Revision tracking records:
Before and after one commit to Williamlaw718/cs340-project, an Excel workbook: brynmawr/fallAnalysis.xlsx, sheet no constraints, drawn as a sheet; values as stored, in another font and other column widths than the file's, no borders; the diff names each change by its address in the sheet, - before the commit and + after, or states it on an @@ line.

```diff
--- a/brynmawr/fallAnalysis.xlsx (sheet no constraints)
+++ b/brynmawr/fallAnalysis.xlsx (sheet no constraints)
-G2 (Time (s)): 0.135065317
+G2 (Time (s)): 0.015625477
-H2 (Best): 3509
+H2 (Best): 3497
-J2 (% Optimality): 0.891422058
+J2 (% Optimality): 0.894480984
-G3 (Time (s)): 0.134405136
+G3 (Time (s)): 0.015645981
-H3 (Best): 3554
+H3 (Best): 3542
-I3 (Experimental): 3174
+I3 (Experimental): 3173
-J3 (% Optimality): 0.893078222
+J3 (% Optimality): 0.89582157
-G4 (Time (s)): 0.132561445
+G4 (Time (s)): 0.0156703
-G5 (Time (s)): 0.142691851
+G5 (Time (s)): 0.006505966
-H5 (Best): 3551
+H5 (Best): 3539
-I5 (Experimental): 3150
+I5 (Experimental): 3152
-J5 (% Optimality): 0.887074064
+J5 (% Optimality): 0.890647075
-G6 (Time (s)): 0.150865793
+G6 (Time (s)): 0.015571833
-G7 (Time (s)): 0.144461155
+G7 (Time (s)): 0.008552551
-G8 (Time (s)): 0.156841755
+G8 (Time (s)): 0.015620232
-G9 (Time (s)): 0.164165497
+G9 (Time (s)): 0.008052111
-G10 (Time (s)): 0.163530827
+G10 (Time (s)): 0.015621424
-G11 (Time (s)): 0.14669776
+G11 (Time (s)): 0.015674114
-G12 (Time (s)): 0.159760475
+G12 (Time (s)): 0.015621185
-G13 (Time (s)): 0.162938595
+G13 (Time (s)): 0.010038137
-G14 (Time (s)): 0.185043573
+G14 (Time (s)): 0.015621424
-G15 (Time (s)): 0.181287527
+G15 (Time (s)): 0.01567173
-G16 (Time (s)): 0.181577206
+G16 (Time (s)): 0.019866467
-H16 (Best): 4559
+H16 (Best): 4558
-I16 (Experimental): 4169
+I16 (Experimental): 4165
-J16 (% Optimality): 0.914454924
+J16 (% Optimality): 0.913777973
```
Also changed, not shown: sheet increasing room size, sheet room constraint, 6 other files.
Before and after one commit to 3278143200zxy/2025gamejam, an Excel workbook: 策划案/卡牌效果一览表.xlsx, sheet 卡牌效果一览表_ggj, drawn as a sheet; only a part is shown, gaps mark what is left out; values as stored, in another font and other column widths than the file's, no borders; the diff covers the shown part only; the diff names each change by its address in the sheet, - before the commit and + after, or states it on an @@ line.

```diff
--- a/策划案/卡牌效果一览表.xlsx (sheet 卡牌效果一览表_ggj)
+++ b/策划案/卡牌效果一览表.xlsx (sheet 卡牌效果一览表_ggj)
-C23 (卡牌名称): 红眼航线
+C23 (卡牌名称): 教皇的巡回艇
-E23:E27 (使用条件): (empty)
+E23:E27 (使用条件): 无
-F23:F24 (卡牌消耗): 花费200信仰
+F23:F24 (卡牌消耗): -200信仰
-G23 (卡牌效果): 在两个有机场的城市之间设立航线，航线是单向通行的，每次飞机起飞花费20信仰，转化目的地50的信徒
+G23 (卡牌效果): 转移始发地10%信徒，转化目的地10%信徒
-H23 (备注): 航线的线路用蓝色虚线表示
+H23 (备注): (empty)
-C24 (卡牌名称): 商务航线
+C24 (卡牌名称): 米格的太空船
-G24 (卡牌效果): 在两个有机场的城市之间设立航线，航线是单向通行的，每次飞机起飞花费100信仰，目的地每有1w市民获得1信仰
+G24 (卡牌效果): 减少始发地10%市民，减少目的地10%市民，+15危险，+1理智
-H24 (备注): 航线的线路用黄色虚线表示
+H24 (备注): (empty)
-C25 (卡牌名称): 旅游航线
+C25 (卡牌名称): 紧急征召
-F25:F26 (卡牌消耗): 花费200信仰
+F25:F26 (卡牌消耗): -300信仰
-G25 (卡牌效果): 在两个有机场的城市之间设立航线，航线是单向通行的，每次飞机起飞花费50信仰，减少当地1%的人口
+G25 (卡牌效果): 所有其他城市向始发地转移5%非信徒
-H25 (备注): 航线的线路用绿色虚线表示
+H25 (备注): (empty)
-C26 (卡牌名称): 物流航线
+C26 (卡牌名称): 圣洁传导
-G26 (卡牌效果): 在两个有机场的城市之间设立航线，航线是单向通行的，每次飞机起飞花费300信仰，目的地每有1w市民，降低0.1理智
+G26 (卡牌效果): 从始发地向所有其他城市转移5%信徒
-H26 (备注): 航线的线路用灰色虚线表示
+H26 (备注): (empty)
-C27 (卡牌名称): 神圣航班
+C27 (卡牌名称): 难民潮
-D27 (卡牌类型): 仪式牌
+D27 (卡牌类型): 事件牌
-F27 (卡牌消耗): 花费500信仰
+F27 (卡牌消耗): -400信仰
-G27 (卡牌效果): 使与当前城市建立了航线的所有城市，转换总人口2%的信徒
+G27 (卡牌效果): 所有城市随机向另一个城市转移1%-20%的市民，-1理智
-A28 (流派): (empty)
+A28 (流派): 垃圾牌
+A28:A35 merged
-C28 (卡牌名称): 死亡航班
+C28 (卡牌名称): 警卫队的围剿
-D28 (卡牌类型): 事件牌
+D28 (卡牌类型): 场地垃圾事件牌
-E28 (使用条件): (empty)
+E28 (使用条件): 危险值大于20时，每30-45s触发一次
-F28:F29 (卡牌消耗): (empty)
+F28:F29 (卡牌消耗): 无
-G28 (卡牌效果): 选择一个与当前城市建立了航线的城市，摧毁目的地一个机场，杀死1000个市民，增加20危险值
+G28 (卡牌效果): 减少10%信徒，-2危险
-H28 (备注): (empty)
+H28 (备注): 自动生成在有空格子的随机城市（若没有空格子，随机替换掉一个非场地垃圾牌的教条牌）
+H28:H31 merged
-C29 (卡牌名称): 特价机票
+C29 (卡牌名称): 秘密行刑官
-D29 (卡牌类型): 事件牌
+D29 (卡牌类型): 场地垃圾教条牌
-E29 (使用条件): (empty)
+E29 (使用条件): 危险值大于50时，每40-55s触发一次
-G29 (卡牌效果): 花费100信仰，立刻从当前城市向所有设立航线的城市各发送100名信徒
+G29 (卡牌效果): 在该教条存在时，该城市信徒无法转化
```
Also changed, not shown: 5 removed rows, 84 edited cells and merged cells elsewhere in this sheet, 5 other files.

#### [Task details]
Every entry above must be copied exactly.

#### [Your solution]
Before and after one commit to Williamlaw718/cs340-project, an Excel workbook: brynmawr/fallAnalysis.xlsx, sheet no constraints, drawn as a sheet; values as stored, in another font and other column widths than the file's, no borders; the diff names each change by its address in the sheet, - before the commit and + after, or states it on an @@ line.

```diff
--- a/brynmawr/fallAnalysis.xlsx (sheet no constraints)
+++ b/brynmawr/fallAnalysis.xlsx (sheet no constraints)
-G2 (Time (s)): 0.135065317
+G2 (Time (s)): 0.015625477
-H2 (Best): 3509
+H2 (Best): 3497
-J2 (% Optimality): 0.891422058
+J2 (% Optimality): 0.894480984
-G3 (Time (s)): 0.134405136
+G3 (Time (s)): 0.015645981
-H3 (Best): 3554
+H3 (Best): 3542
-I3 (Experimental): 3174
+I3 (Experimental): 3173
-J3 (% Optimality): 0.893078222
+J3 (% Optimality): 0.89582157
-G4 (Time (s)): 0.132561445
+G4 (Time (s)): 0.0156703
-G5 (Time (s)): 0.142691851
+G5 (Time (s)): 0.006505966
-H5 (Best): 3551
+H5 (Best): 3539
-I5 (Experimental): 3150
+I5 (Experimental): 3152
-J5 (% Optimality): 0.887074064
+J5 (% Optimality): 0.890647075
-G6 (Time (s)): 0.150865793
+G6 (Time (s)): 0.015571833
-G7 (Time (s)): 0.144461155
+G7 (Time (s)): 0.008552551
-G8 (Time (s)): 0.156841755
+G8 (Time (s)): 0.015620232
-G9 (Time (s)): 0.164165497
+G9 (Time (s)): 0.008052111
-G10 (Time (s)): 0.163530827
+G10 (Time (s)): 0.015621424
-G11 (Time (s)): 0.14669776
+G11 (Time (s)): 0.015674114
-G12 (Time (s)): 0.159760475
+G12 (Time (s)): 0.015621185
-G13 (Time (s)): 0.162938595
+G13 (Time (s)): 0.010038137
-G14 (Time (s)): 0.185043573
+G14 (Time (s)): 0.015621424
-G15 (Time (s)): 0.181287527
+G15 (Time (s)): 0.01567173
-G16 (Time (s)): 0.181577206
+G16 (Time (s)): 0.019866467
-H16 (Best): 4559
+H16 (Best): 4558
-I16 (Experimental): 4169
+I16 (Experimental): 4165
-J16 (% Optimality): 0.914454924
+J16 (% Optimality): 0.913777973
```
Also changed, not shown: sheet increasing room size, sheet room constraint, 6 other files.
Before and after one commit to 3278143200zxy/2025gamejam, an Excel workbook: 策划案/卡牌效果一览表.xlsx, sheet 卡牌效果一览表_ggj, drawn as a sheet; only a part is shown, gaps mark what is left out; values as stored, in another font and other column widths than the file's, no borders; the diff covers the shown part only; the diff names each change by its address in the sheet, - before the commit and + after, or states it on an @@ line.

```diff
--- a/策划案/卡牌效果一览表.xlsx (sheet 卡牌效果一览表_ggj)
+++ b/策划案/卡牌效果一览表.xlsx (sheet 卡牌效果一览表_ggj)
-C23 (卡牌名称): 红眼航线
+C23 (卡牌名称): 教皇的巡回艇
-E23:E27 (使用条件): (empty)
+E23:E27 (使用条件): 无
-F23:F24 (卡牌消耗): 花费200信仰
+F23:F24 (卡牌消耗): -200信仰
-G23 (卡牌效果): 在两个有机场的城市之间设立航线，航线是单向通行的，每次飞机起飞花费20信仰，转化目的地50的信徒
+G23 (卡牌效果): 转移始发地10%信徒，转化目的地10%信徒
-H23 (备注): 航线的线路用蓝色虚线表示
+H23 (备注): (empty)
-C24 (卡牌名称): 商务航线
+C24 (卡牌名称): 米格的太空船
-G24 (卡牌效果): 在两个有机场的城市之间设立航线，航线是单向通行的，每次飞机起飞花费100信仰，目的地每有1w市民获得1信仰
+G24 (卡牌效果): 减少始发地10%市民，减少目的地10%市民，+15危险，+1理智
-H24 (备注): 航线的线路用黄色虚线表示
+H24 (备注): (empty)
-C25 (卡牌名称): 旅游航线
+C25 (卡牌名称): 紧急征召
-F25:F26 (卡牌消耗): 花费200信仰
+F25:F26 (卡牌消耗): -300信仰
-G25 (卡牌效果): 在两个有机场的城市之间设立航线，航线是单向通行的，每次飞机起飞花费50信仰，减少当地1%的人口
+G25 (卡牌效果): 所有其他城市向始发地转移5%非信徒
-H25 (备注): 航线的线路用绿色虚线表示
+H25 (备注): (empty)
-C26 (卡牌名称): 物流航线
+C26 (卡牌名称): 圣洁传导
-G26 (卡牌效果): 在两个有机场的城市之间设立航线，航线是单向通行的，每次飞机起飞花费300信仰，目的地每有1w市民，降低0.1理智
+G26 (卡牌效果): 从始发地向所有其他城市转移5%信徒
-H26 (备注): 航线的线路用灰色虚线表示
+H26 (备注): (empty)
-C27 (卡牌名称): 神圣航班
+C27 (卡牌名称): 难民潮
-D27 (卡牌类型): 仪式牌
+D27 (卡牌类型): 事件牌
-F27 (卡牌消耗): 花费500信仰
+F27 (卡牌消耗): -400信仰
-G27 (卡牌效果): 使与当前城市建立了航线的所有城市，转换总人口2%的信徒
+G27 (卡牌效果): 所有城市随机向另一个城市转移1%-20%的市民，-1理智
-A28 (流派): (empty)
+A28 (流派): 垃圾牌
+A28:A35 merged
-C28 (卡牌名称): 死亡航班
+C28 (卡牌名称): 警卫队的围剿
-D28 (卡牌类型): 事件牌
+D28 (卡牌类型): 场地垃圾事件牌
-E28 (使用条件): (empty)
+E28 (使用条件): 危险值大于20时，每30-45s触发一次
-F28:F29 (卡牌消耗): (empty)
+F28:F29 (卡牌消耗): 无
-G28 (卡牌效果): 选择一个与当前城市建立了航线的城市，摧毁目的地一个机场，杀死1000个市民，增加20危险值
+G28 (卡牌效果): 减少10%信徒，-2危险
-H28 (备注): (empty)
+H28 (备注): 自动生成在有空格子的随机城市（若没有空格子，随机替换掉一个非场地垃圾牌的教条牌）
+H28:H31 merged
-C29 (卡牌名称): 特价机票
+C29 (卡牌名称): 秘密行刑官
-D29 (卡牌类型): 事件牌
+D29 (卡牌类型): 场地垃圾教条牌
-E29 (使用条件): (empty)
+E29 (使用条件): 危险值大于50时，每40-55s触发一次
-G29 (卡牌效果): 花费100信仰，立刻从当前城市向所有设立航线的城市各发送100名信徒
+G29 (卡牌效果): 在该教条存在时，该城市信徒无法转化
```
Also changed, not shown: 5 removed rows, 84 edited cells and merged cells elsewhere in this sheet, 5 other files.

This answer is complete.